- _Goal of the exercise_:
Report every line in the records below that holds the word "original".

§ §

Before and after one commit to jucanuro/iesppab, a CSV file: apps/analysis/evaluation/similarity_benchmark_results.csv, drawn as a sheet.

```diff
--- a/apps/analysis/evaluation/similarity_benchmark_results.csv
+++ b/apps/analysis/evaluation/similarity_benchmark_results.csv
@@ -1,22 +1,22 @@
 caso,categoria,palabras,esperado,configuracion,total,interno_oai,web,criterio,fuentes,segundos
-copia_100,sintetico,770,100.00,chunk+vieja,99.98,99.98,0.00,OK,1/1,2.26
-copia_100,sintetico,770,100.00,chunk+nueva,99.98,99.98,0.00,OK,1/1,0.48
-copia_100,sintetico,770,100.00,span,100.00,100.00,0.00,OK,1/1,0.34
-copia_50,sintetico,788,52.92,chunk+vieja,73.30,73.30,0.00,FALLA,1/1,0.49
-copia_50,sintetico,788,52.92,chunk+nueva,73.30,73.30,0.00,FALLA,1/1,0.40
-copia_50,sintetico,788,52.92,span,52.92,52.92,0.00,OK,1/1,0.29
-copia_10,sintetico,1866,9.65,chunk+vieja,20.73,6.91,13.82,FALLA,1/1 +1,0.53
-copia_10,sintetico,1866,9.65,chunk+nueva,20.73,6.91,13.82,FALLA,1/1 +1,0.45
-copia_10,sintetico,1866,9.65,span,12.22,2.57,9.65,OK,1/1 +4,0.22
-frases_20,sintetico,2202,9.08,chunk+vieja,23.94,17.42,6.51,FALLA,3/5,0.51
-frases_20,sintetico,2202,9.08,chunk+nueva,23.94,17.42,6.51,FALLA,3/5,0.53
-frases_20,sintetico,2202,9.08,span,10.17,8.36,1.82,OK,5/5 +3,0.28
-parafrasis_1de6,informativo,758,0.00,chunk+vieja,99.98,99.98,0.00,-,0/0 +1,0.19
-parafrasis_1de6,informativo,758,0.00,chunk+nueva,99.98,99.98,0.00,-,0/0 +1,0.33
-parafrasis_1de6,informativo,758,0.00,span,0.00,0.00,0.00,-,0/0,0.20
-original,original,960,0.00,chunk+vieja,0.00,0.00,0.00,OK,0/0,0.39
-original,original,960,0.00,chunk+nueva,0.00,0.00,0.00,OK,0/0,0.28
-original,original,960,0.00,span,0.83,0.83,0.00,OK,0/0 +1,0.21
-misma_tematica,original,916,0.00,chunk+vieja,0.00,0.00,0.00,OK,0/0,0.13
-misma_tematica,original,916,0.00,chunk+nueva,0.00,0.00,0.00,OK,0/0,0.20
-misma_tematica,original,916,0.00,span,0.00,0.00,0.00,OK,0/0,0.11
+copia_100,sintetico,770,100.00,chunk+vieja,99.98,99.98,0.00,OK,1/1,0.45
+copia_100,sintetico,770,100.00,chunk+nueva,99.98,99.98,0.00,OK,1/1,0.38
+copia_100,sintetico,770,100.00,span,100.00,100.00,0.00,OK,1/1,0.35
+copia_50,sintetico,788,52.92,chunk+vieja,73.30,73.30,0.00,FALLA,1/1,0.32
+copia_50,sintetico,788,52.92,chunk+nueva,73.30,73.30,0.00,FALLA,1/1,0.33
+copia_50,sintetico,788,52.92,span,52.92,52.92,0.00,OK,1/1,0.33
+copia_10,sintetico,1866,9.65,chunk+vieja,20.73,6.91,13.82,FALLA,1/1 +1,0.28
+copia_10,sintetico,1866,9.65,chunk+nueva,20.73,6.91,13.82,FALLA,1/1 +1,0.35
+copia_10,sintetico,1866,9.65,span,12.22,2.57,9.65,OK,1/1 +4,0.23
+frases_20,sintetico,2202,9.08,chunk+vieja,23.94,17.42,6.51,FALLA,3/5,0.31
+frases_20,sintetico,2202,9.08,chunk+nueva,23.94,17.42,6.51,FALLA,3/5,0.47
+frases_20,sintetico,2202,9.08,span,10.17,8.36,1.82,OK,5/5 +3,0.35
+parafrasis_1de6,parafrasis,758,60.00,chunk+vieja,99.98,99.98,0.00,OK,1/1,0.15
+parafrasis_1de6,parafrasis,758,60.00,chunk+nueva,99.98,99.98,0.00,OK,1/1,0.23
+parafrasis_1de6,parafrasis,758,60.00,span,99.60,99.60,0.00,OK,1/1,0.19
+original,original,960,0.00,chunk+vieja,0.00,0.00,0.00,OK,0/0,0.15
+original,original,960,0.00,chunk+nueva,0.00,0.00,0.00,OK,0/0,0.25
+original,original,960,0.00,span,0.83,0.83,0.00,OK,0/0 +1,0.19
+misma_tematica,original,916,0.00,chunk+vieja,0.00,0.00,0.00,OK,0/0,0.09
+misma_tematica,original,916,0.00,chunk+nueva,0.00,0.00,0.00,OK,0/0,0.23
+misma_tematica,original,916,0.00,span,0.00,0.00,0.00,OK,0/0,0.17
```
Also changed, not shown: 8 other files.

§ §

- _Task answer_:
-original,original,960,0.00,chunk+vieja,0.00,0.00,0.00,OK,0/0,0.39
-original,original,960,0.00,chunk+nueva,0.00,0.00,0.00,OK,0/0,0.28
-original,original,960,0.00,span,0.83,0.83,0.00,OK,0/0 +1,0.21
-misma_tematica,original,916,0.00,chunk+vieja,0.00,0.00,0.00,OK,0/0,0.13
-misma_tematica,original,916,0.00,chunk+nueva,0.00,0.00,0.00,OK,0/0,0.20
-misma_tematica,original,916,0.00,span,0.00,0.00,0.00,OK,0/0,0.11
+original,original,960,0.00,chunk+vieja,0.00,0.00,0.00,OK,0/0,0.15
+original,original,960,0.00,chunk+nueva,0.00,0.00,0.00,OK,0/0,0.25
+original,original,960,0.00,span,0.83,0.83,0.00,OK,0/0 +1,0.19
+misma_tematica,original,916,0.00,chunk+vieja,0.00,0.00,0.00,OK,0/0,0.09
+misma_tematica,original,916,0.00,chunk+nueva,0.00,0.00,0.00,OK,0/0,0.23
+misma_tematica,original,916,0.00,span,0.00,0.00,0.00,OK,0/0,0.17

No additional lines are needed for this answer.